**Required work**
Only the line with "<Text>Feijão</Text>" and the lines after it, to the end of the data, should appear in the answer, each reproduced exactly.

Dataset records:
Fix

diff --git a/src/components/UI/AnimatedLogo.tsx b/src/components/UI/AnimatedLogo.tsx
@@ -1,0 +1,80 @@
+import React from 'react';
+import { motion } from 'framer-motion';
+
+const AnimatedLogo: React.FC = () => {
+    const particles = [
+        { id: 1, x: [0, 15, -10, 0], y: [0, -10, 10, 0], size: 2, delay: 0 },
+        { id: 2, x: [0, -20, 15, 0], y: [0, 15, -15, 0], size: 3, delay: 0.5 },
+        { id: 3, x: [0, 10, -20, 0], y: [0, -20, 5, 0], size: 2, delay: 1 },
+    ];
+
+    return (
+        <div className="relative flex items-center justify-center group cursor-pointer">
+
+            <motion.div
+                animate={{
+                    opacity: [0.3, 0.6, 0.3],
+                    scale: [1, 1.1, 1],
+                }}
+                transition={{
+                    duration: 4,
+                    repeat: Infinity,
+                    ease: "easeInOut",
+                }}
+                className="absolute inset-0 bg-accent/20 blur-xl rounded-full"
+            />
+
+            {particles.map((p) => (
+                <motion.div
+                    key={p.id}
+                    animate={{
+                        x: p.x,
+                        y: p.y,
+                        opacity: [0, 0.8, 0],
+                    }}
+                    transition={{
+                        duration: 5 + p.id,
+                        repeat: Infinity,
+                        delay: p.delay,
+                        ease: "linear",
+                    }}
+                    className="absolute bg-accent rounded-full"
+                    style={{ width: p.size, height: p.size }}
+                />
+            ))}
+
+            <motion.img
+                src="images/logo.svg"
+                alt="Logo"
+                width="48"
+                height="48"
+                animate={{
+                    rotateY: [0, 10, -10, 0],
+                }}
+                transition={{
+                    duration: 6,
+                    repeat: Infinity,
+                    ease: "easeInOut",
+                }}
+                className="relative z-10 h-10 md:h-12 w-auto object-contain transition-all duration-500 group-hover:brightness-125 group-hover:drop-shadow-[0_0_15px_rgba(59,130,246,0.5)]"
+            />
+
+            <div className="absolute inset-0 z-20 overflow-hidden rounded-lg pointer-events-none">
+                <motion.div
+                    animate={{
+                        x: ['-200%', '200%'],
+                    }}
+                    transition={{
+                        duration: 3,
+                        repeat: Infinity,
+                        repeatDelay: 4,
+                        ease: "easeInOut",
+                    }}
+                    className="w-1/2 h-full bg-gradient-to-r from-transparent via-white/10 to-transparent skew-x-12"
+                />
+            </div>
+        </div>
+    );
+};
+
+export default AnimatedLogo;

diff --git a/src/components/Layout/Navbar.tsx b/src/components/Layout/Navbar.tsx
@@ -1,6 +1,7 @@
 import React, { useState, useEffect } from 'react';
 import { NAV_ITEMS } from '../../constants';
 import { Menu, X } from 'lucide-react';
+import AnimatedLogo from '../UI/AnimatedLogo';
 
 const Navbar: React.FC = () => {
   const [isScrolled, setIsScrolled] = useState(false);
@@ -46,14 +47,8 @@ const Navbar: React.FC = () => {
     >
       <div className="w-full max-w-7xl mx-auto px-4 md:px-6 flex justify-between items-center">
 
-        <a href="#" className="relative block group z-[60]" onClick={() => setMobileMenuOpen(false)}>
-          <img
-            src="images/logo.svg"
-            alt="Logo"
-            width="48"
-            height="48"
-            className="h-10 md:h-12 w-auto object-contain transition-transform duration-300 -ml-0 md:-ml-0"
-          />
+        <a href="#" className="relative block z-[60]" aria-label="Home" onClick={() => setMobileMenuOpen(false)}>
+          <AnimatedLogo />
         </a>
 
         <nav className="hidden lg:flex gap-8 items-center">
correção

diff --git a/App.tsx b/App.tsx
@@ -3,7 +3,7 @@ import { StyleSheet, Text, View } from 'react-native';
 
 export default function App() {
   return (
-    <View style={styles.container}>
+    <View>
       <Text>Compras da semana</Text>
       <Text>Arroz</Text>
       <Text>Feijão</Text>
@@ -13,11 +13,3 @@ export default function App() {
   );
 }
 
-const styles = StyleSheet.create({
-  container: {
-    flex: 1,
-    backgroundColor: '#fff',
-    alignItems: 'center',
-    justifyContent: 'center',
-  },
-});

**Answer box**
       <Text>Feijão</Text>
@@ -13,11 +13,3 @@ export default function App() {
   );
 }
 
-const styles = StyleSheet.create({
-  container: {
-    flex: 1,
-    backgroundColor: '#fff',
-    alignItems: 'center',
-    justifyContent: 'center',
-  },
-});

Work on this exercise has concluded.